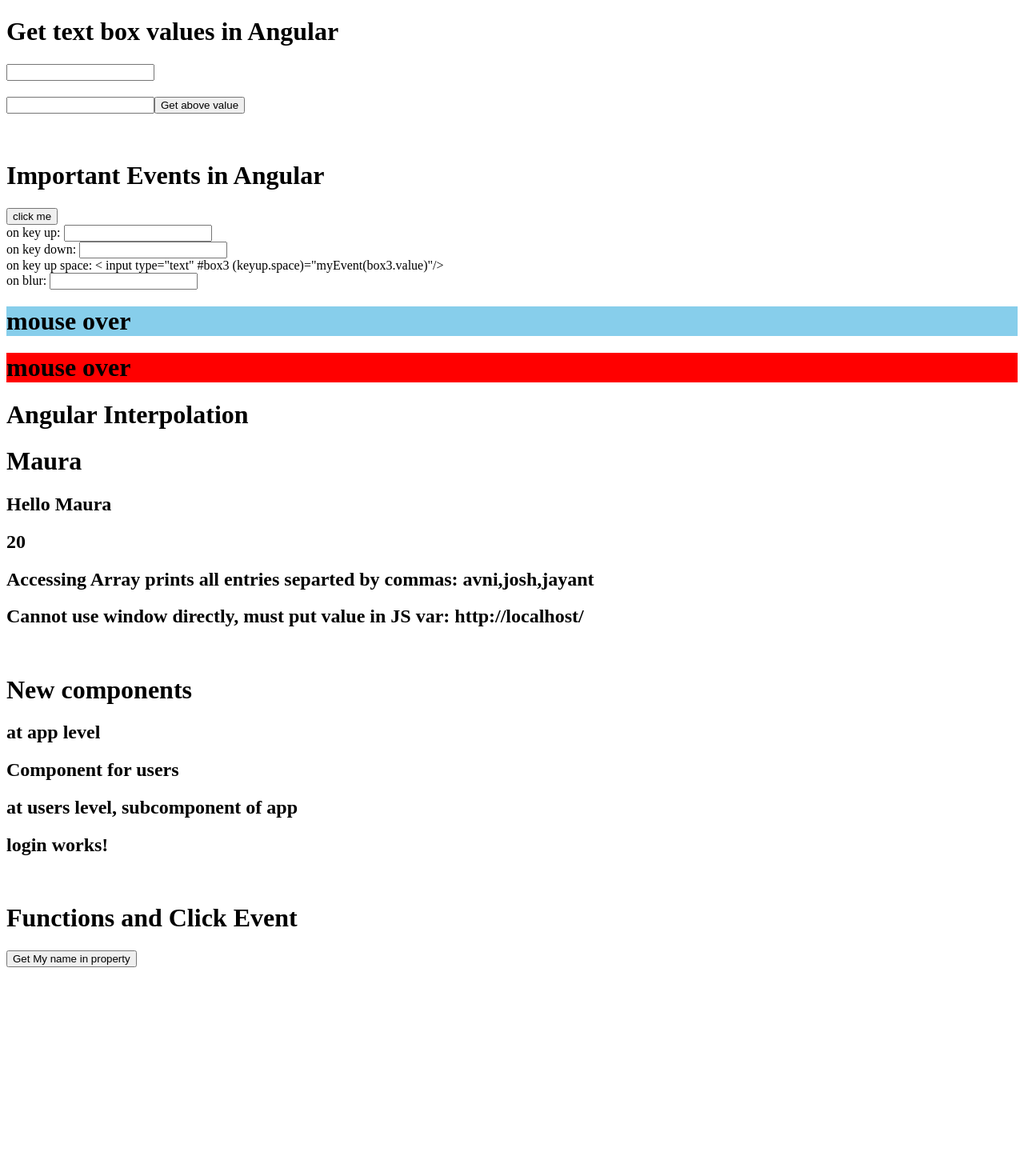
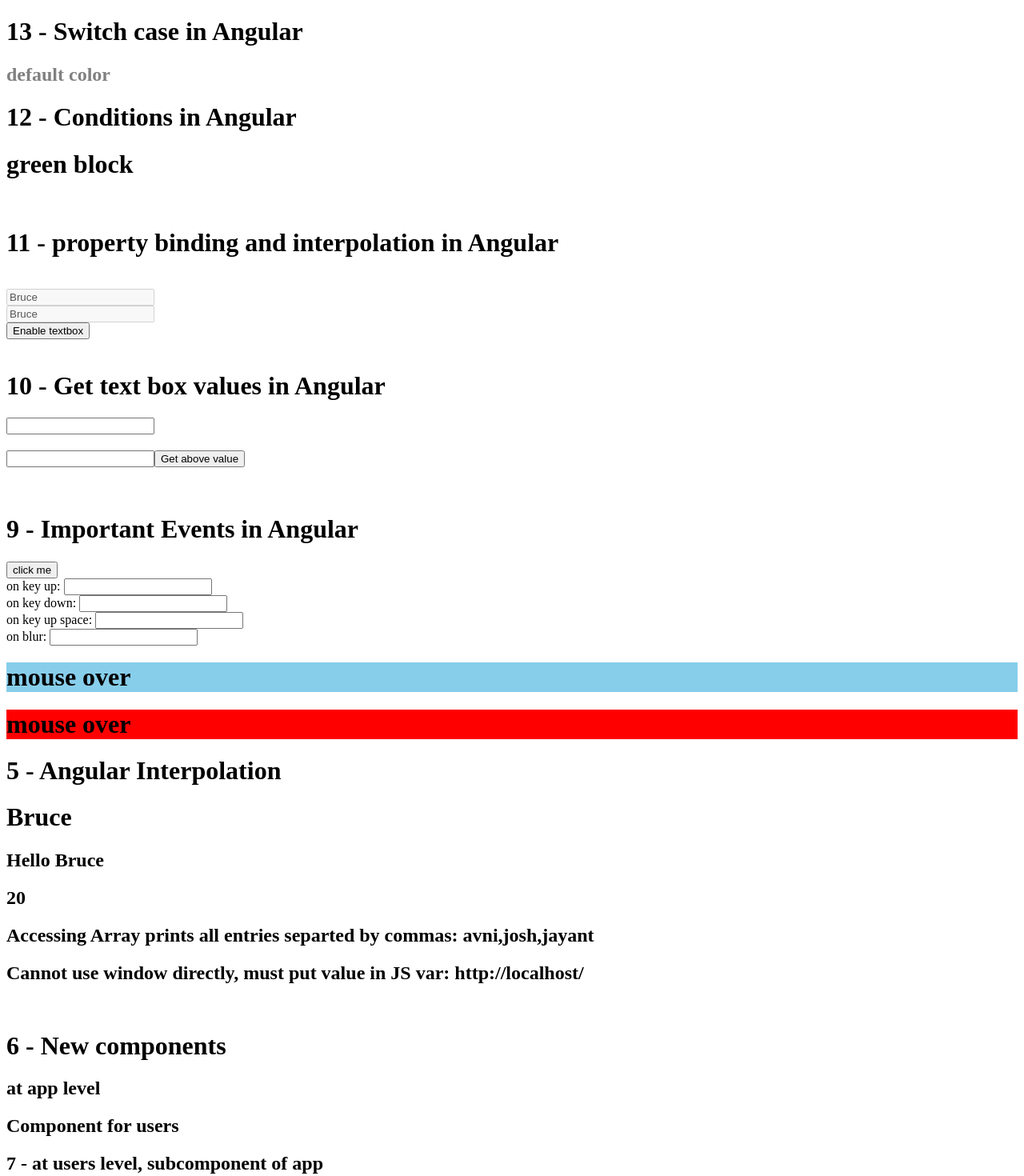
Before and after one commit to maurajoglekar/weather-ngrx-angular, an Angular app: page / in a window 1280 px wide. Shown: the top 1470 px of the page at 80% size. Before the commit the page ends 1217 px from the top, so only its background shows below. Built offline with nearby package versions, Linux system fonts and the light colour scheme.

Commit message:
until #13

```diff
--- a/src/app/app.component.html
+++ b/src/app/app.component.html
@@ -1,7 +1,43 @@
+<h1>13 - Switch case in Angular</h1>
 
-<h1>Get text box values in Angular</h1>
+<div [ngSwitch]="color">
+  <h2 style="color: red;" *ngSwitchCase="'red'">red color</h2>
+  <h2 style="color: green;" *ngSwitchCase="'green'">green color</h2>
+  <h2 style="color: gray;" *ngSwitchDefault>default color</h2>
+</div>
+<h1>12 - Conditions in Angular</h1>
+<!--
+  <h1 *ngIf="show == 'yes'; then ifBlock else elseBlock"> if block</h1>
+<ng-template #ifBlock>
+  <h1>if block</h1>
+</ng-template>
+<br>
+<ng-template #elseBlock>
+  <h1>else block</h1>
+</ng-template>
+-->
+<ng-template [ngIf]="show == 'green'">
+  <h1>green block</h1>
+</ng-template>
+<ng-template [ngIf]="show == 'blue'">
+  <h1>blue block</h1>
+</ng-template>
+<br>
+
+<h1>11 - property binding and interpolation in Angular</h1>
+<br>
+<!-- Binding-->
+<input type="text" [disabled]=disabledBox [value]="name">
+<br>
+<!-- interpolation -->
+<input type="text" disabled={{disabledBox}} value={{name}}>
+<br>
+<button (click)="enableBox()">Enable textbox</button>
+<br>
+<br>
+<h1>10 - Get text box values in Angular</h1>
 <!--(keyup)="getValue(event.target.value)" did not work -->
-<input type="text" #box7 (keyup)="getValue(box7.value)"/>
+<input type="text" #box7 (keyup)="getValue(box7.value)" />
 <h2>{{currentValue}}</h2>
 
 <input type="text" #box8 />
@@ -10,25 +46,25 @@
 <br>
 
 
-<h1>Important Events in Angular</h1>
+<h1>9 - Important Events in Angular</h1>
 <button (click)="myEvent('this is click event')">click me</button>
 <br>
 <label>on key up: </label>
-<input type="text" #box (keyup)="myEvent(box.value)"/>
+<input type="text" #box (keyup)="myEvent(box.value)" />
 <br>
 <label>on key down: </label>
-<input type="text" #box2 (keydown)="myEvent(box2.value)"/>
+<input type="text" #box2 (keydown)="myEvent(box2.value)" />
 <br>
-<label>on key up space: </label><
-  input type="text" #box3 (keyup.space)="myEvent(box3.value)"/>
+<label>on key up space: </label>
+<input type="text" #box3 (keyup.space)="myEvent(box3.value)" />
 <br>
 <label>on blur: </label>
-<input type="text" #box4 (blur)="myEvent(box4.value)"/>
+<input type="text" #box4 (blur)="myEvent(box4.value)" />
 <h1 (mouseover)="myEvent('just went over title')" style="background-color: skyblue">mouse over </h1>
 <h1 (mouseleave)="myEvent('just left title')" style="background-color: red">mouse over </h1>
 
 
-<h1>Angular Interpolation</h1>
+<h1> 5 - Angular Interpolation</h1>
 <h1>{{name}}</h1>
 <h2>{{getName()}}</h2>
 <h2>{{obj.age}}</h2>
@@ -37,14 +73,15 @@
 <br>
 
 
-<h1>New components</h1>
+<h1>6 - New components</h1>
 <h2>at app level</h2>
 <app-user-list></app-user-list>
-<h2>at users level, subcomponent of app </h2>
+
+<h2>7 - at users level, subcomponent of app </h2>
 <app-login></app-login>
 <br>
 
 
-<h1>Functions and Click Event</h1>
+<h1>4 - Functions and Click Event</h1>
 <button (click)="getNameWithButton(myName)">Get My name in property</button>
 <br>
--- a/src/app/app.component.ts
+++ b/src/app/app.component.ts
@@ -8,7 +8,7 @@
 export class AppComponent {
   title = 'tutorial';
   appName = 'youtube app'
-  name = "Maura"
+  name = "Bruce"
   getName(){
     return `Hello ${this.name}`
   }
@@ -30,4 +30,10 @@
   myEvent(evt: string){
     console.log(evt);
   }
+  disabledBox = true;
+  enableBox(){
+     this.disabledBox = false;
+  }
+  show="green"
+  color="sky blue"
 }
```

++++++++++++++++++++

What you return must be every entry, word for word, without any pictures.

Before and after one commit to maurajoglekar/weather-ngrx-angular, an Angular app: page / in a window 1280 px wide. Shown: the top 1470 px of the page at 80% size. Before the commit the page ends 1217 px from the top, so only its background shows below. Built offline with nearby package versions, Linux system fonts and the light colour scheme.

Commit message:
until #13

```diff
--- a/src/app/app.component.html
+++ b/src/app/app.component.html
@@ -1,7 +1,43 @@
+<h1>13 - Switch case in Angular</h1>
 
-<h1>Get text box values in Angular</h1>
+<div [ngSwitch]="color">
+  <h2 style="color: red;" *ngSwitchCase="'red'">red color</h2>
+  <h2 style="color: green;" *ngSwitchCase="'green'">green color</h2>
+  <h2 style="color: gray;" *ngSwitchDefault>default color</h2>
+</div>
+<h1>12 - Conditions in Angular</h1>
+<!--
+  <h1 *ngIf="show == 'yes'; then ifBlock else elseBlock"> if block</h1>
+<ng-template #ifBlock>
+  <h1>if block</h1>
+</ng-template>
+<br>
+<ng-template #elseBlock>
+  <h1>else block</h1>
+</ng-template>
+-->
+<ng-template [ngIf]="show == 'green'">
+  <h1>green block</h1>
+</ng-template>
+<ng-template [ngIf]="show == 'blue'">
+  <h1>blue block</h1>
+</ng-template>
+<br>
+
+<h1>11 - property binding and interpolation in Angular</h1>
+<br>
+<!-- Binding-->
+<input type="text" [disabled]=disabledBox [value]="name">
+<br>
+<!-- interpolation -->
+<input type="text" disabled={{disabledBox}} value={{name}}>
+<br>
+<button (click)="enableBox()">Enable textbox</button>
+<br>
+<br>
+<h1>10 - Get text box values in Angular</h1>
 <!--(keyup)="getValue(event.target.value)" did not work -->
-<input type="text" #box7 (keyup)="getValue(box7.value)"/>
+<input type="text" #box7 (keyup)="getValue(box7.value)" />
 <h2>{{currentValue}}</h2>
 
 <input type="text" #box8 />
@@ -10,25 +46,25 @@
 <br>
 
 
-<h1>Important Events in Angular</h1>
+<h1>9 - Important Events in Angular</h1>
 <button (click)="myEvent('this is click event')">click me</button>
 <br>
 <label>on key up: </label>
-<input type="text" #box (keyup)="myEvent(box.value)"/>
+<input type="text" #box (keyup)="myEvent(box.value)" />
 <br>
 <label>on key down: </label>
-<input type="text" #box2 (keydown)="myEvent(box2.value)"/>
+<input type="text" #box2 (keydown)="myEvent(box2.value)" />
 <br>
-<label>on key up space: </label><
-  input type="text" #box3 (keyup.space)="myEvent(box3.value)"/>
+<label>on key up space: </label>
+<input type="text" #box3 (keyup.space)="myEvent(box3.value)" />
 <br>
 <label>on blur: </label>
-<input type="text" #box4 (blur)="myEvent(box4.value)"/>
+<input type="text" #box4 (blur)="myEvent(box4.value)" />
 <h1 (mouseover)="myEvent('just went over title')" style="background-color: skyblue">mouse over </h1>
 <h1 (mouseleave)="myEvent('just left title')" style="background-color: red">mouse over </h1>
 
 
-<h1>Angular Interpolation</h1>
+<h1> 5 - Angular Interpolation</h1>
 <h1>{{name}}</h1>
 <h2>{{getName()}}</h2>
 <h2>{{obj.age}}</h2>
@@ -37,14 +73,15 @@
 <br>
 
 
-<h1>New components</h1>
+<h1>6 - New components</h1>
 <h2>at app level</h2>
 <app-user-list></app-user-list>
-<h2>at users level, subcomponent of app </h2>
+
+<h2>7 - at users level, subcomponent of app </h2>
 <app-login></app-login>
 <br>
 
 
-<h1>Functions and Click Event</h1>
+<h1>4 - Functions and Click Event</h1>
 <button (click)="getNameWithButton(myName)">Get My name in property</button>
 <br>
--- a/src/app/app.component.ts
+++ b/src/app/app.component.ts
@@ -8,7 +8,7 @@
 export class AppComponent {
   title = 'tutorial';
   appName = 'youtube app'
-  name = "Maura"
+  name = "Bruce"
   getName(){
     return `Hello ${this.name}`
   }
@@ -30,4 +30,10 @@
   myEvent(evt: string){
     console.log(evt);
   }
+  disabledBox = true;
+  enableBox(){
+     this.disabledBox = false;
+  }
+  show="green"
+  color="sky blue"
 }
```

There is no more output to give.